The picture attached is not really Silver. We had no digital cameras back then. But she looked similar to this.

 

My most memorable experience with Silver came when I was eight. To understand the story fully, you need a smidgen of background on my family. My older sister was born in the back seat of Uncle John’s Ford when they couldn’t contact my dad (no cell phones, you know. Actually no phones at all, but that’s another story) and Uncle John couldn’t get to the hospital in time. This was not good for my mother, although both she and my sister came home healthy. A few years later, mom had a miscarriage and the doctor said she’d never have another child.

 

Which meant that in 1947, my forty-four year old mother was diagnosed with a tumor—me! I was born having already accumulated two married half- brothers, one twelve-year old half brother, a nine-year old sister, a two-year old niece, and a one-year old nephew.

 

It’s the nephew who becomes part of my story about Silver. Perry was the torment of my young life, but also one of my best buddies.
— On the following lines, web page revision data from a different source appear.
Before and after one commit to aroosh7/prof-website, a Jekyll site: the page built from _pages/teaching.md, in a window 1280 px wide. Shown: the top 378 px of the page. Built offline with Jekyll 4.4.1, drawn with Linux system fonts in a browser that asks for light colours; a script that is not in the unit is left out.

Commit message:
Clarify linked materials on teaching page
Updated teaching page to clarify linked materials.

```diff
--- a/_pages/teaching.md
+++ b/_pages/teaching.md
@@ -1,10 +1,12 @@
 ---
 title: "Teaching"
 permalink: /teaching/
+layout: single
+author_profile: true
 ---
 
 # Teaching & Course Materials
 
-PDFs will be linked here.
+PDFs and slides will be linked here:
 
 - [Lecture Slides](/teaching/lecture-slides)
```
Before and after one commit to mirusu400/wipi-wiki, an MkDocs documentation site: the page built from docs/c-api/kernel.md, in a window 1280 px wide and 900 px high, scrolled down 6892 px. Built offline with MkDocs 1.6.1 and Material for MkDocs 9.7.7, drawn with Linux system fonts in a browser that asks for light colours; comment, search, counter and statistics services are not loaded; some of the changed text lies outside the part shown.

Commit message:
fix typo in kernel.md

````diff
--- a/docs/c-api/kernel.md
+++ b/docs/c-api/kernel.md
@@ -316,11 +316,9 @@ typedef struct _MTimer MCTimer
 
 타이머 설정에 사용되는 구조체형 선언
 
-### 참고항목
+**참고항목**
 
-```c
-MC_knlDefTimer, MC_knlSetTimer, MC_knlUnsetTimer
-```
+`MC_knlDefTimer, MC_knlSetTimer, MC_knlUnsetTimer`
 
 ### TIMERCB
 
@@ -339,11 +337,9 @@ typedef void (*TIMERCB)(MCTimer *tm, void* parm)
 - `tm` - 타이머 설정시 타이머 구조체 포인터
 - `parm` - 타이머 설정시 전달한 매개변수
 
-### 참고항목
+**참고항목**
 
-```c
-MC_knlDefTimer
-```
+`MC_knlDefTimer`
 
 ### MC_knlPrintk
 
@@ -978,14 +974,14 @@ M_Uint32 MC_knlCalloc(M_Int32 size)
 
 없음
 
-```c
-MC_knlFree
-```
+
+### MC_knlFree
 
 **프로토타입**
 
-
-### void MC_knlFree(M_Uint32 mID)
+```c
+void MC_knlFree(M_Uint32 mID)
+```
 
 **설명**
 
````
He stuck me with my hated full name, Carol Sue. He always sang the Sue part and I cringed every time I heard it. To this day, I hate being called Carol Sue. No matter how the person says “Sue,” I hear Perry’s voice.

 

So he was nine, I was eight, and my other niece Peggy was six when my dad let us three kids ride our horses all the way out to the farm, eight miles away on country roads, by ourselves! I think about that sometimes to this day. We were alone! But then we weren’t.

 

Everyone in the area knew who we were.

 

My nephew Perry’s horse was a fire-breather as far as I was concerned. He was always trying to buck or run away. In retrospect, however, perhaps it was Perry who was the fire-breather. Anyway, on our way back to town from the farm, we had to stop for something. I don’t remember what. Perry had dismounted and his horse took off.

 

He made me get off Silver, and to my shock, ran down his horse with my old plug. He disappeared from sight around a corner. I’m sure I was crying having been abandoned in the middle of nowhere with my younger niece and her horse. When he came trotting back with both horses, I was flabbergasted. I worshipped Perry that day. Don’t tell him I said that.

 

It wasn’t until I was an adult that I learned Lesson Two.

 

Horses are herd animals. As soon as Perry’s horse got out of sight of the other two, I now know he stopped, probably came trotting right up to Perry. He wasn’t about to be alone in strange territory when he knew perfectly well his two buddies were right down the road.

 

I’ll never know for sure, but, with all I’ve learned over the years, I can’t picture Silver running down and catching that other horse.

 

RECAP

 

Horse Ownership Lesson 1: Get a horse that knows what it’s supposed to do, does it well, and then learn from it. Young horses are like young children–unpredictable.

 

Horse Lesson 1: Horses are not dogs. Do not think they will take care of you because they love you. They do not bond with humans except over years and years of association. And they don’t behave because they love you, but because they are trained to behave like humans want them to behave.

 

Horse Lesson 2: Horses are herd animals. They don’t like being out by themselves without other horses to help fend off the wild animals.

Share on Facebook
Share on Twitter
Please reload

Get your free gift by signing up to the Lillith Chronicles Readers' Group.

Simply click the button

© 2017 by Carol Buhler. Proudly created with Wix.com